Nov. 17, 2006

Katherine Trinidad
Headquarters, Washington

James Hartsfield
Johnson Space Center, Houston


Houston - Expedition 14 Commander Michael Lopez-Alegria and flight
engineers Mikhail Tyurin and Thomas Reiter continue to prepare for a
spacewalk Wednesday, Nov. 22, out of the International Space
Station’s Russian Pirs Docking Compartment airlock.

Lopez-Alegria, who will make his sixth spacewalk, and Tyurin, with
three previous spacewalks to his credit, climbed into Russian Orlan
spacesuits Friday to test all systems and communications gear. This
ended a week during which the spacewalkers also installed U.S. lights
on their suit helmets, reviewed procedures for the extravehicular
activity and performed leak checks on the Progress 22 craft currently
docked to the Pirs airlock.

The six-hour spacewalk includes a commercial golf demonstration by
Tyurin. Under a commercial agreement between the Russian Federal
Space Agency and a Canadian golf company, Tyurin will hit a golf ball
into space from a spring-mounted tee on the ladder next to the hatch
of Pirs. The ball will be tapped over the back of the station’s
Russian segment so that the ball travels away from the complex. NASA
flight controllers have calculated that it will burn up in the
atmosphere in about three days. The ball weighs much less than the
standard 45 gram golf ball. The ball used for this demonstration
weighs three grams, approximately the weight of three paper clips.

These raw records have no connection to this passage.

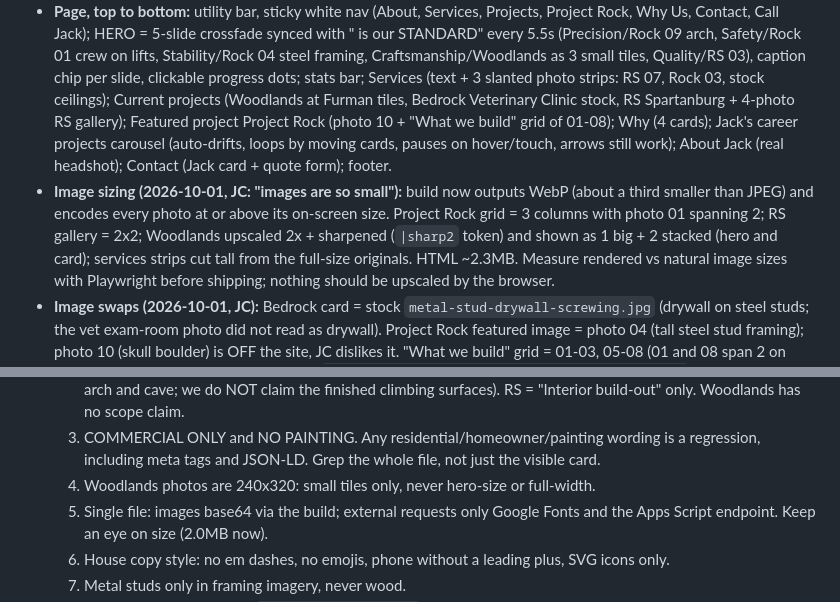
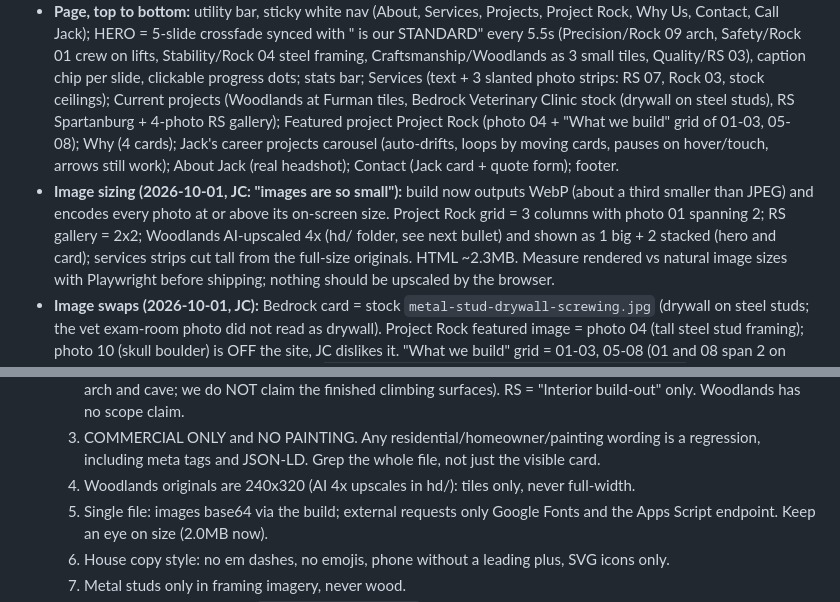
Before and after one commit to deusmac/carolina-partitions-website, a Markdown page: CLAUDE.md, 2 parts joined by grey strips. Drawn GitHub-style.

Commit message:
CLAUDE.md: current image state
Co-Authored-By: Claude Opus 5.5 <noreply@anthropic.com>
Claude-Session: https://claude.ai/code/session_01Tk74fjkHtsXGsfPh1bes1f

```diff
--- a/CLAUDE.md
+++ b/CLAUDE.md
@@ -46,14 +46,14 @@ to read only section 0 and know exactly where things stand. History lives in sec
   steel framing, Craftsmanship/Woodlands as 3 small tiles, Quality/RS 03), caption chip per
   slide, clickable progress dots; stats bar; Services (text + 3 slanted photo strips: RS 07,
   Rock 03, stock ceilings); Current projects (Woodlands at Furman tiles, Bedrock Veterinary
-  Clinic stock, RS Spartanburg + 4-photo RS gallery); Featured project Project Rock (photo 10 +
-  "What we build" grid of 01-08); Why (4 cards); Jack's career projects carousel (auto-drifts,
+  Clinic stock (drywall on steel studs), RS Spartanburg + 4-photo RS gallery); Featured project
+  Project Rock (photo 04 + "What we build" grid of 01-03, 05-08); Why (4 cards); Jack's career projects carousel (auto-drifts,
   loops by moving cards, pauses on hover/touch, arrows still work); About Jack (real headshot);
   Contact (Jack card + quote form); footer.
 - **Image sizing (2026-10-01, JC: "images are so small"):** build now outputs WebP (about a
   third smaller than JPEG) and encodes every photo at or above its on-screen size. Project Rock
-  grid = 3 columns with photo 01 spanning 2; RS gallery = 2x2; Woodlands upscaled 2x + sharpened
-  (`|sharp2` token) and shown as 1 big + 2 stacked (hero and card); services strips cut tall
+  grid = 3 columns with photo 01 spanning 2; RS gallery = 2x2; Woodlands AI-upscaled 4x (hd/ folder, see
+  next bullet) and shown as 1 big + 2 stacked (hero and card); services strips cut tall
   from the full-size originals. HTML ~2.3MB. Measure rendered vs natural image sizes with
   Playwright before shipping; nothing should be upscaled by the browser.
 - **Image swaps (2026-10-01, JC):** Bedrock card = stock `metal-stud-drywall-screwing.jpg`
@@ -114,7 +114,7 @@ to read only section 0 and know exactly where things stand. History lives in sec
      surfaces). RS = "Interior build-out" only. Woodlands has no scope claim.
   3. COMMERCIAL ONLY and NO PAINTING. Any residential/homeowner/painting wording is a
      regression, including meta tags and JSON-LD. Grep the whole file, not just the visible card.
-  4. Woodlands photos are 240x320: small tiles only, never hero-size or full-width.
+  4. Woodlands originals are 240x320 (AI 4x upscales in hd/): tiles only, never full-width.
   5. Single file: images base64 via the build; external requests only Google Fonts and the
      Apps Script endpoint. Keep an eye on size (2.0MB now).
   6. House copy style: no em dashes, no emojis, phone without a leading plus, SVG icons only.
```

During the spacewalk, Tyurin will examine part of the ISS Progress 23
cargo ship. One of the antennas for the Progress’ automated docking
system may have failed to fold back when the spacecraft approached
the aft port of the Zvezda Service Module on Oct. 26. If it’s
necessary, Tyurin will manually retract that antenna.

Also, Lopez-Alegria and Tyurin will reposition a communications
antenna on the aft end of Zvezda associated with next year’s docking
of the European Automated Transfer Vehicle, check restraining bolts
on one of two Russian cargo cranes attached to Pirs and deploy an
experiment to measure solar flares.

Coverage on NASA Television and begins at 4 p.m. CST. The
spacewalk begins one hour later.

Wednesday marked the first live high-definition television broadcast
from space. It featured Lopez-Alegria, with Reiter serving as camera
operator. The broadcasts were conducted by NHK Television in Japan
and the Discovery HD Theater. Known as the Space Video Gateway, the
HD system onboard transmits high bandwidth digital television signals
to the ground through a computer. Previously, high-definition video
was recorded and then returned to Earth for viewing.

Flight controllers this week continued to test one of the station’s
four control moment gyroscopes (CMGs). CMG-3 exhibited high
vibrations and electrical currents in the past and was shut down Oct.
9. The recent test results will be compared to a previous series of
tests to provide additional data on the state of the gyroscope’s
accelerometer, lubricant and lubrication of the spin bearings.

CMG-3 is scheduled to be removed and replaced on the STS-118 shuttle
mission, targeted for launch in June 2007. The gyroscope will be
stowed and returned to Earth on the STS-122 mission next fall. The
station continues to function on three healthy CMGs without affecting

Reiter also continued work this week on a suite of European Space
Agency science experiments, including one called CASPER. Its
objective is to develop ways to help astronauts sleep better during
long-duration missions. Alteino Long Term Monitoring of Cosmic Rays
or ALTCRISS is another experiment Reiter performed. It is allowing
scientists to study the effects of shielding on cosmic rays. The
information gained may help engineers better understand the radiation
environment and how to provide efficient shielding against it.

The next station status report will be issued early Nov. 23 after the
spacewalk, or earlier if events warrant. For more about the crew’s
activities and station sighting opportunities, visit:


non vedo l’ora di vedermela questa passeggiata…alle 23 ore italiane giusto? l’unica cosa che non ho capito, è a che cosa serve questa dimostrazione di golf spaziale…

... l'unica cosa che non ho capito, è a che cosa serve questa dimostrazione di golf spaziale...

Ehmm… pubblicità… cortesemente offerta dalla E21 ditta produttrice di accessori per il golf (non sono sicuro ma forse solo di palline, qualcuno gioca a golf? :smiley: ) e l’anniversario del primo “lancio” golfistico dalla Luna… dopo Shepard…